> **EXERCISE**:
Search the records below for "grid" and copy every line it turns up in.
** DATA UNDER STUDY follows **
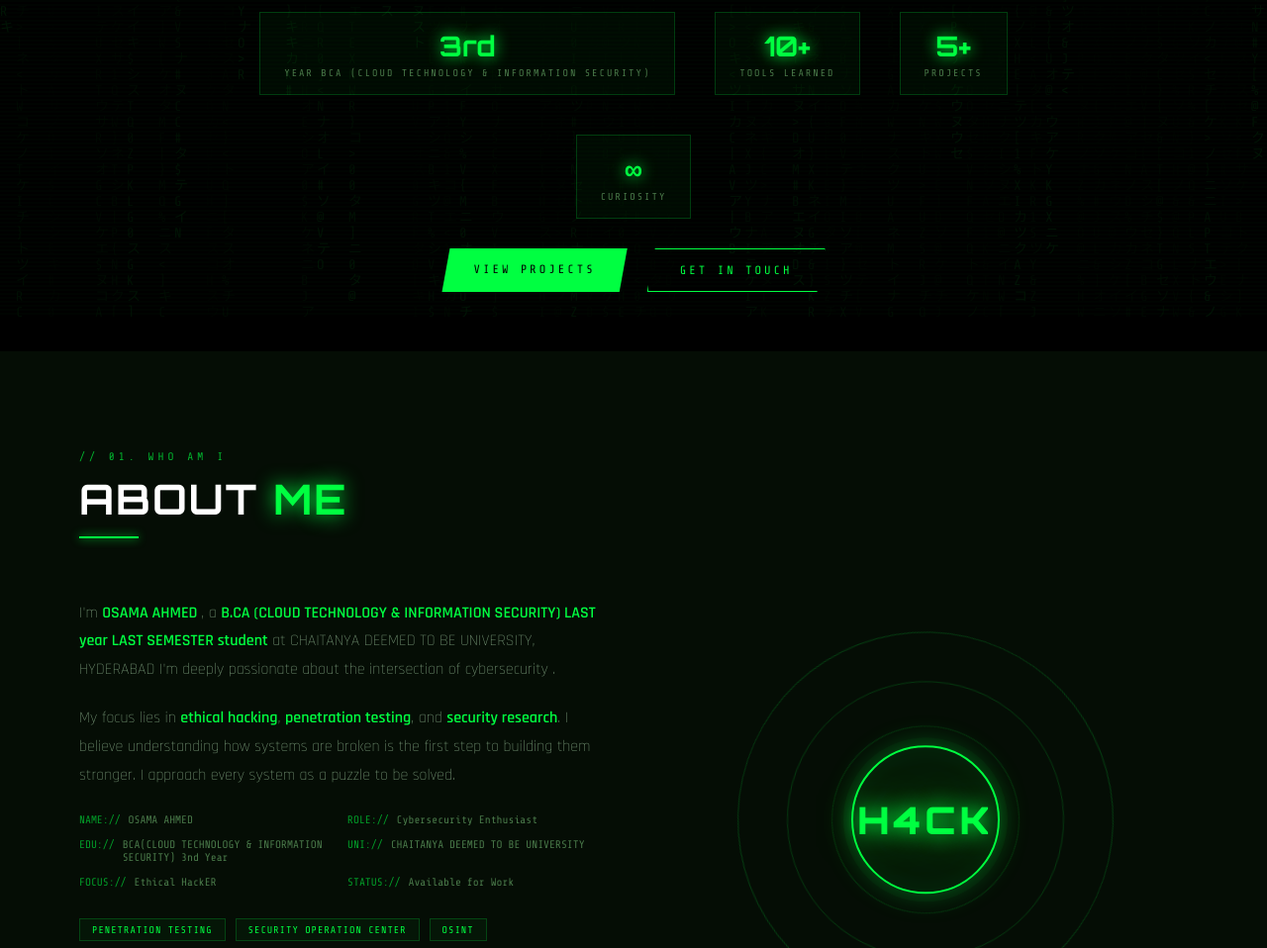
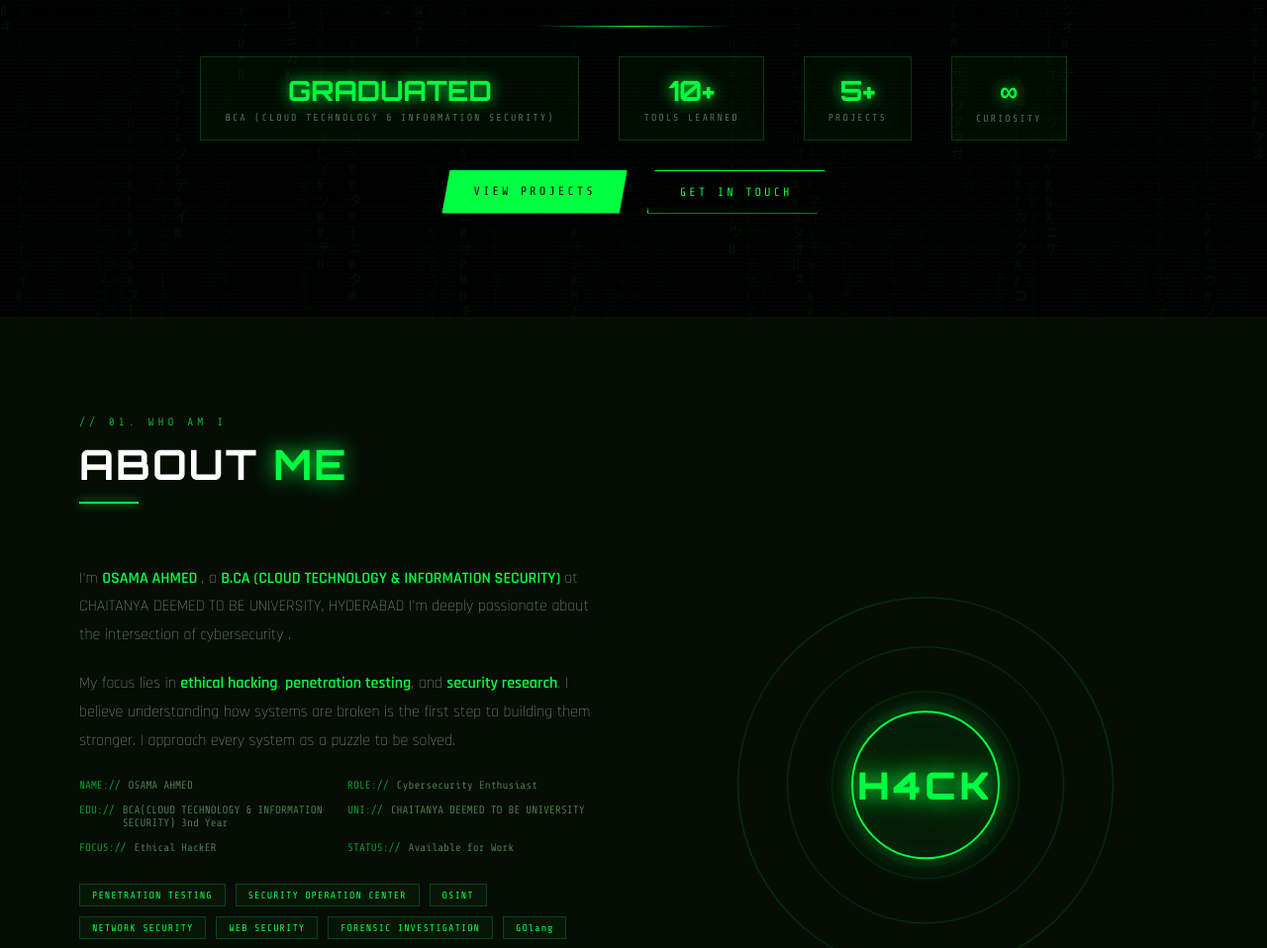
Before and after one commit to Osama13cyber/biladi-portfolio, a plain HTML site: page index.html in a window 1280 px wide. Shown: the part 480-1438 px from the top of the page at 99% size. Drawn offline with nearby package versions, Linux system fonts and the light colour scheme.

Commit message:
Update index.html

```diff
--- a/index.html
+++ b/index.html
@@ -1669,6 +1669,7 @@
     <li><a href="#about">ABOUT</a></li>
     <li><a href="#skills">SKILLS</a></li>
     <li><a href="#knowledge">KNOWLEDGE</a></li>
+    <li><a href="Certificate">CERTIFICATE</a><li>
     <li><a href="#projects">PROJECTS</a></li>
     <li><a href="#terminal-section">TERMINAL</a></li>
     <li><a href="#discord-classes">CLASSES</a></li>
@@ -1691,7 +1692,7 @@
     <div id="typed-text"></div>
     <div class="hero-divider"></div>
     <div class="hero-stats">
-      <div class="hero-stat"><div class="stat-num">3rd</div><div class="stat-label">YEAR BCA (CLOUD TECHNOLOGY & INFORMATION SECURITY)</div></div>
+      <div class="hero-stat"><div class="stat-num">GRADUATED</div><div class="stat-label"> BCA (CLOUD TECHNOLOGY & INFORMATION SECURITY)</div></div>
       <div class="hero-stat"><div class="stat-num">10+</div><div class="stat-label">TOOLS LEARNED</div></div>
       <div class="hero-stat"><div class="stat-num">5+</div><div class="stat-label">PROJECTS</div></div>
       <div class="hero-stat"><div class="stat-num">∞</div><div class="stat-label">CURIOSITY</div></div>
@@ -1712,7 +1713,7 @@
     </div>
     <div class="about-grid">
       <div class="about-text reveal-left">
-        <p>I'm <span>OSAMA AHMED </span>, a <span>B.CA (CLOUD TECHNOLOGY & INFORMATION SECURITY) LAST year LAST SEMESTER student</span> at CHAITANYA DEEMED TO BE UNIVERSITY,  HYDERABAD I'm deeply passionate about the intersection of cybersecurity .</p>
+        <p>I'm <span>OSAMA AHMED </span>, a <span>B.CA (CLOUD TECHNOLOGY & INFORMATION SECURITY)  </span> at CHAITANYA DEEMED TO BE UNIVERSITY,  HYDERABAD I'm deeply passionate about the intersection of cybersecurity .</p>
         <p>My focus lies in <span>ethical hacking</span>, <span>penetration testing</span>, and <span>security research</span>. I believe understanding how systems are broken is the first step to building them stronger. I approach every system as a puzzle to be solved.</p>
         <div class="info-grid">
           <div class="info-item"><span class="key">NAME://</span> OSAMA AHMED</div>
```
** End of DATA UNDER STUDY **
> **THE ANSWER**:
     <div class="about-grid">
         <div class="info-grid">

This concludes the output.